If you must have surgery, would you prefer one with more damage to your body or less? How about a surgery with more pain or less, a longer hospital stay or a shorter one, and a surgery with the possibility of multiple complications or one which delivers fewer complications? We think we know the answer. Fortunately, there are more and more surgical procedures available that offer a minimally invasive alternative. What are the benefits of minimally invasive surgery?
With some medical issues it is acceptable to follow the watch and wait approach. When it comes to a hernia, you can’t be so nonchalant or procrastinate. There are too many serious risks of leaving a hernia untreated for very long.
It’s never a good idea to put off surgery, and especially when it comes to hernia surgery. Maybe you have heard wild tales about problems with recovery or the surgery itself. Don’t be led astray, and don’t let these hernia myths stop you from surgery.
An umbilical hernia is quite common in infants and newborns, but adults can be affected too. It develops when part of the bowel (intestines) or fatty tissue presses through a weak spot in the abdominal wall near the navel. Let’s find out more about an umbilical hernia: what you need to know.
If you’ve been told you have an inguinal hernia, here is what you need to know. The first thing you should know is that it is a common condition, and secondly, it won’t go away on its own.
Hernia repair has come a long way, from the large incisions, open surgery technique, combined with a lengthy post surgery recovery time.

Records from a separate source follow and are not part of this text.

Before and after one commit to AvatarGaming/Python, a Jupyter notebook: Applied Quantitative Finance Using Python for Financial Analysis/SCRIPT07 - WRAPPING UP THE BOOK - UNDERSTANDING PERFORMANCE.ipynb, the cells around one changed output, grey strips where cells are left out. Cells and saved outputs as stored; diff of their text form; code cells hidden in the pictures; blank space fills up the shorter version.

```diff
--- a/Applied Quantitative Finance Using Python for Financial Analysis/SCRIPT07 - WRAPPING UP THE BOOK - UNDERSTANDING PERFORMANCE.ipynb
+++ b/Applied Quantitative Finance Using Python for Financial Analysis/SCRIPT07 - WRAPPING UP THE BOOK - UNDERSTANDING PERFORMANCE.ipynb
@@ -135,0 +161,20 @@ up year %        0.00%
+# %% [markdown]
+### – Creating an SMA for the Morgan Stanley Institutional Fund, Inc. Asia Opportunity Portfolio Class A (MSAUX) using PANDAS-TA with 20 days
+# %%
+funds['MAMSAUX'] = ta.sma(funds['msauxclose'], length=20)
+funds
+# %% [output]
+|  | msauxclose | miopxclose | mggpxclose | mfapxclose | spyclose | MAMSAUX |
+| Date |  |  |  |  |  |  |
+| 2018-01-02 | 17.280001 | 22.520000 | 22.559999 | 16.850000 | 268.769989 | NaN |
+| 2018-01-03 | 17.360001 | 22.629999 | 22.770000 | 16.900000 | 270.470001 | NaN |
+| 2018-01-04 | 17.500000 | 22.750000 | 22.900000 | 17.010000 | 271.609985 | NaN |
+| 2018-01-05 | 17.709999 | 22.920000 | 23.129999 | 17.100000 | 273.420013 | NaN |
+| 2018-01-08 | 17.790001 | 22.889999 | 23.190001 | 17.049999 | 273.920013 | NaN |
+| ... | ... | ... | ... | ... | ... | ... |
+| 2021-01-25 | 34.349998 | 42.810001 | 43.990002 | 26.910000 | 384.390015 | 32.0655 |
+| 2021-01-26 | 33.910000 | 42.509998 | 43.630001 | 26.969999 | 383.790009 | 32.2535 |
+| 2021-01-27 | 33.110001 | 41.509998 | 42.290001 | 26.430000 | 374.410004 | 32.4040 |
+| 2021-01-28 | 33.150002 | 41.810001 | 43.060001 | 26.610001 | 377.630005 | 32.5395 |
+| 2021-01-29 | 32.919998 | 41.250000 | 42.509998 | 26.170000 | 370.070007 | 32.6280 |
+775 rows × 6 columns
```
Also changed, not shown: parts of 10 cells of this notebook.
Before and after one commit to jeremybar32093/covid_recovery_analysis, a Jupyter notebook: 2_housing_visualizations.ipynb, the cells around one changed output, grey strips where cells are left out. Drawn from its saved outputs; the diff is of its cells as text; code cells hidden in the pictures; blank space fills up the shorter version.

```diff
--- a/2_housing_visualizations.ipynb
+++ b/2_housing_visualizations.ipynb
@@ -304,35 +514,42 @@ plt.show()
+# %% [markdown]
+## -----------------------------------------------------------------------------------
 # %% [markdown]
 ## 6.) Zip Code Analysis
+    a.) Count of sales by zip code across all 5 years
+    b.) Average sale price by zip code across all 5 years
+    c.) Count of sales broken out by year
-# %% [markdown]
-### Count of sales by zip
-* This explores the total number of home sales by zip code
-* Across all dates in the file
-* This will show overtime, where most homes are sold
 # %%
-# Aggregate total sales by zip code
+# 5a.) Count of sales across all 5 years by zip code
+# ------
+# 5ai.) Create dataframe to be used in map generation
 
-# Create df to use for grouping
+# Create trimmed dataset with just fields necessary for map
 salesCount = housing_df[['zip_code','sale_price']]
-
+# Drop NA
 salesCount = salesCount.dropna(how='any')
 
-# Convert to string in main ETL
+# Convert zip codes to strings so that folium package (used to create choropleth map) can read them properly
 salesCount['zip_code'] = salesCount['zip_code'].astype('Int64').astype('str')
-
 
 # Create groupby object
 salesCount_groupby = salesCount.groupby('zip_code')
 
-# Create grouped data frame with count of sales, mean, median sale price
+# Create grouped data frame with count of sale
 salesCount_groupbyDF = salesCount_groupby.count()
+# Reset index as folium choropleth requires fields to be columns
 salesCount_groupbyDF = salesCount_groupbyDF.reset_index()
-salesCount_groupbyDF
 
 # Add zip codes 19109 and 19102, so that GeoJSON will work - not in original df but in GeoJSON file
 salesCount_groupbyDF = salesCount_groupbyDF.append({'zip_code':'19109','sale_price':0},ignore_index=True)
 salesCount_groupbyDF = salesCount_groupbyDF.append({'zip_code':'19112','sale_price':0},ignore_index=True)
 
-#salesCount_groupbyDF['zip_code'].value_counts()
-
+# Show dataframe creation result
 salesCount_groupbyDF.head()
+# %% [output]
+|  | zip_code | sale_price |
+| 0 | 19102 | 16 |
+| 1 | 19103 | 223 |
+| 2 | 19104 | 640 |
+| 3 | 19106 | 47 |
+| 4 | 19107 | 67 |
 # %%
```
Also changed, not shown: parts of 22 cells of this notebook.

You can now have hernia repair surgery performed through less invasive procedures, namely, either laparoscopically or now minimally invasive robotic hernia repair.
The recovery time after surgery can be almost as important as the surgery itself. Unless you prepare ahead of time and follow your doctor’s orders, you can create situations which lead to complications, another surgery, or maybe a longer recovery time. Put some thought into preparing your home for post surgery recovery.
Fifty to seventy-eight percent of patients who have a colostomy or ileostomy have a complication known as a parastomal hernia. Let’s investigate what a parastomal hernia is and what you need to know if you develop one.
If you are diagnosed with a ventral hernia, at some point it will need to be repaired. It may not be urgent at the moment, but eventually certain circumstances will discourage any procrastination. Continue reading “Does A Ventral Hernia Need To Be Repaired?”
Hernias occur when tissues or an organ push through a weak spot in the connecting tissue or muscle wall. Since hernias do not get better by themselves, sometimes your doctor will recommend surgery to treat your hernia. Here is what to expect before and after hernia surgery.